▶ _Data listing_
════════════════

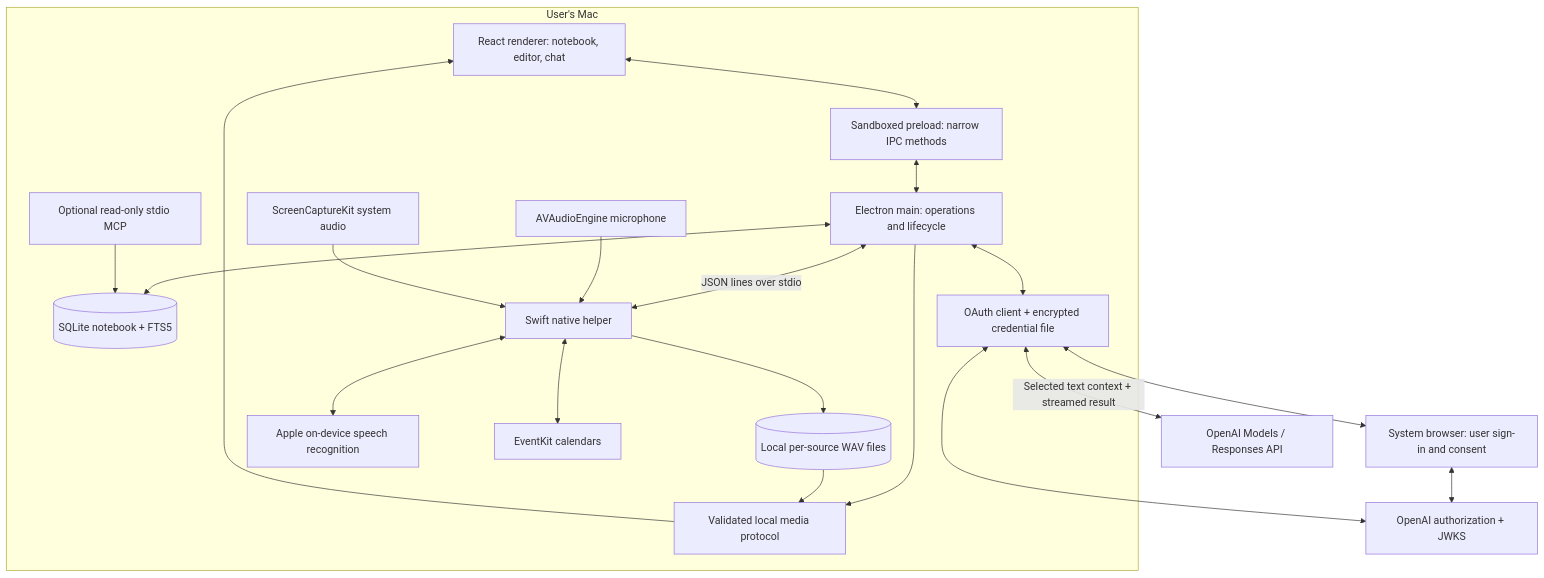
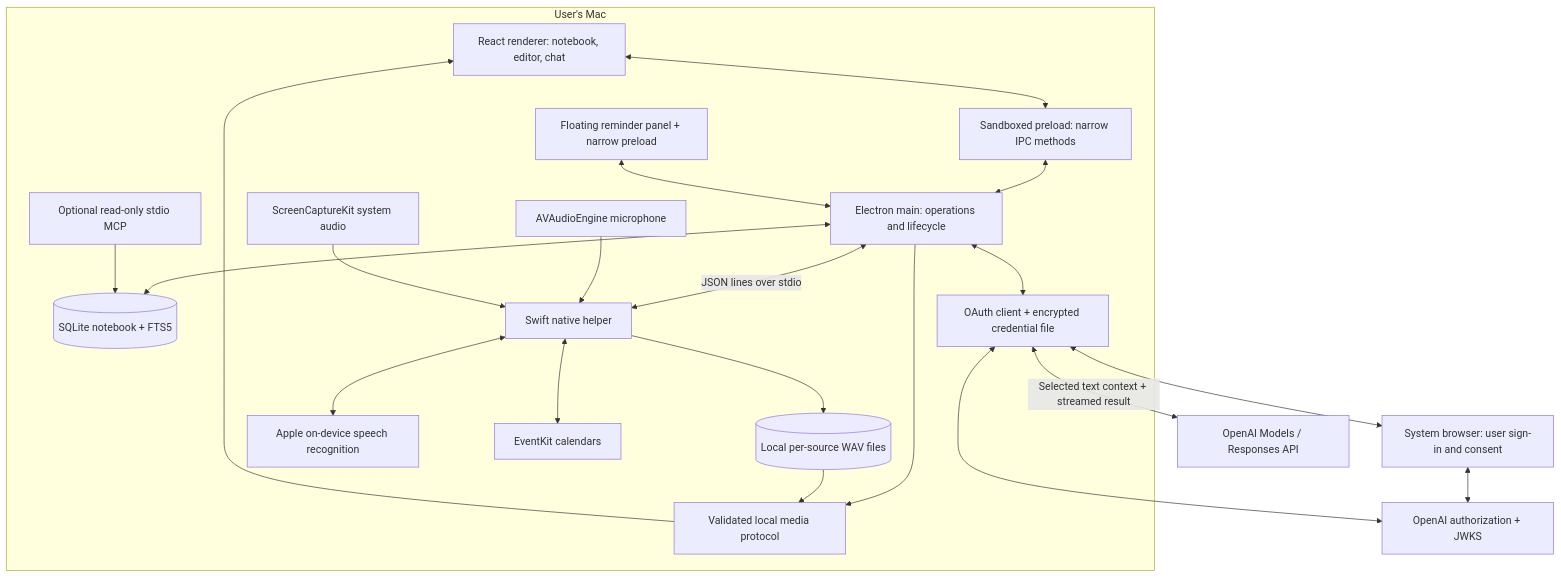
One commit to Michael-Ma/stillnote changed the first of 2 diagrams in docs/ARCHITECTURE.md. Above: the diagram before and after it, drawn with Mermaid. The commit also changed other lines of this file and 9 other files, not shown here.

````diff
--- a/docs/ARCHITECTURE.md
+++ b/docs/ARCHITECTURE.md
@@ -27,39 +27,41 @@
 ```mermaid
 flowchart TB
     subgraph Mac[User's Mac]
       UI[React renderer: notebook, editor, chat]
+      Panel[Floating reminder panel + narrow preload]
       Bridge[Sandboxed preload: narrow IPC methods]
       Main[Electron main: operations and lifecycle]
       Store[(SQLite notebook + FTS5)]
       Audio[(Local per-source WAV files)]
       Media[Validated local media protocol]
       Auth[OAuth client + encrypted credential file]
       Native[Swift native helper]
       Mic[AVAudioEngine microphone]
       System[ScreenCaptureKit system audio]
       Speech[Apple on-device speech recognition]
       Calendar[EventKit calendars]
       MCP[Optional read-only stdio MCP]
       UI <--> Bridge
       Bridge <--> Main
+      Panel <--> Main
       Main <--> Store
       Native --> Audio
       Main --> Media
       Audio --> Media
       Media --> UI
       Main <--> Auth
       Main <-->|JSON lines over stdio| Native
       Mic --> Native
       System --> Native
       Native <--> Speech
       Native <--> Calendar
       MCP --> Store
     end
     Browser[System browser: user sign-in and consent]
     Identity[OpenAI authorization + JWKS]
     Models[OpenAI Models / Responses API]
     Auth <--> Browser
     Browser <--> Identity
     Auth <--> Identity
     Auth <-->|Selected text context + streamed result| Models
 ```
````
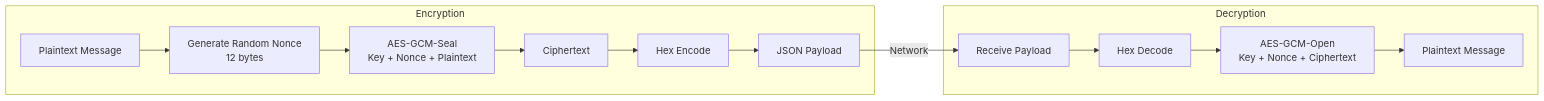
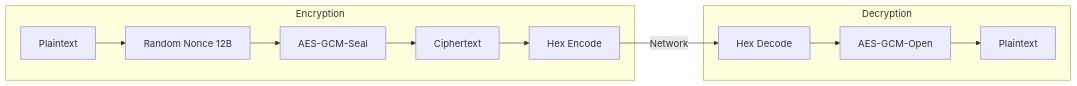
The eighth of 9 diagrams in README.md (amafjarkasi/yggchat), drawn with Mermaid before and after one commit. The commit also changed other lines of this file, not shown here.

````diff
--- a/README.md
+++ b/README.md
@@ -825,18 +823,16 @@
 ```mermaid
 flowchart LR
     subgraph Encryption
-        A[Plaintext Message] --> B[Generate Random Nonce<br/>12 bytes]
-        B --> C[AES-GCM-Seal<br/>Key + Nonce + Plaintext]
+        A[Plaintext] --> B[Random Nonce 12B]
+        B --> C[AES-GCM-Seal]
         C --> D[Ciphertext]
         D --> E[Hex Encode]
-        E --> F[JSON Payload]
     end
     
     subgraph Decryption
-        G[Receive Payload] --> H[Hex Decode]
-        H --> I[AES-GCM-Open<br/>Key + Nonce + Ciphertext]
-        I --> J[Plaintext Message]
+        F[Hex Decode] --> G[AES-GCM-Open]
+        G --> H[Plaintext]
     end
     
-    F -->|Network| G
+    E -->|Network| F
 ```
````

════════════════

▶ _About this exercise_
The reply must hold every line above exactly as written and none of the pictures.

▶ _Solution below_
One commit to Michael-Ma/stillnote changed the first of 2 diagrams in docs/ARCHITECTURE.md. Above: the diagram before and after it, drawn with Mermaid. The commit also changed other lines of this file and 9 other files, not shown here.

````diff
--- a/docs/ARCHITECTURE.md
+++ b/docs/ARCHITECTURE.md
@@ -27,39 +27,41 @@
 ```mermaid
 flowchart TB
     subgraph Mac[User's Mac]
       UI[React renderer: notebook, editor, chat]
+      Panel[Floating reminder panel + narrow preload]
       Bridge[Sandboxed preload: narrow IPC methods]
       Main[Electron main: operations and lifecycle]
       Store[(SQLite notebook + FTS5)]
       Audio[(Local per-source WAV files)]
       Media[Validated local media protocol]
       Auth[OAuth client + encrypted credential file]
       Native[Swift native helper]
       Mic[AVAudioEngine microphone]
       System[ScreenCaptureKit system audio]
       Speech[Apple on-device speech recognition]
       Calendar[EventKit calendars]
       MCP[Optional read-only stdio MCP]
       UI <--> Bridge
       Bridge <--> Main
+      Panel <--> Main
       Main <--> Store
       Native --> Audio
       Main --> Media
       Audio --> Media
       Media --> UI
       Main <--> Auth
       Main <-->|JSON lines over stdio| Native
       Mic --> Native
       System --> Native
       Native <--> Speech
       Native <--> Calendar
       MCP --> Store
     end
     Browser[System browser: user sign-in and consent]
     Identity[OpenAI authorization + JWKS]
     Models[OpenAI Models / Responses API]
     Auth <--> Browser
     Browser <--> Identity
     Auth <--> Identity
     Auth <-->|Selected text context + streamed result| Models
 ```
````
The eighth of 9 diagrams in README.md (amafjarkasi/yggchat), drawn with Mermaid before and after one commit. The commit also changed other lines of this file, not shown here.

````diff
--- a/README.md
+++ b/README.md
@@ -825,18 +823,16 @@
 ```mermaid
 flowchart LR
     subgraph Encryption
-        A[Plaintext Message] --> B[Generate Random Nonce<br/>12 bytes]
-        B --> C[AES-GCM-Seal<br/>Key + Nonce + Plaintext]
+        A[Plaintext] --> B[Random Nonce 12B]
+        B --> C[AES-GCM-Seal]
         C --> D[Ciphertext]
         D --> E[Hex Encode]
-        E --> F[JSON Payload]
     end
     
     subgraph Decryption
-        G[Receive Payload] --> H[Hex Decode]
-        H --> I[AES-GCM-Open<br/>Key + Nonce + Ciphertext]
-        I --> J[Plaintext Message]
+        F[Hex Decode] --> G[AES-GCM-Open]
+        G --> H[Plaintext]
     end
     
-    F -->|Network| G
+    E -->|Network| F
 ```
````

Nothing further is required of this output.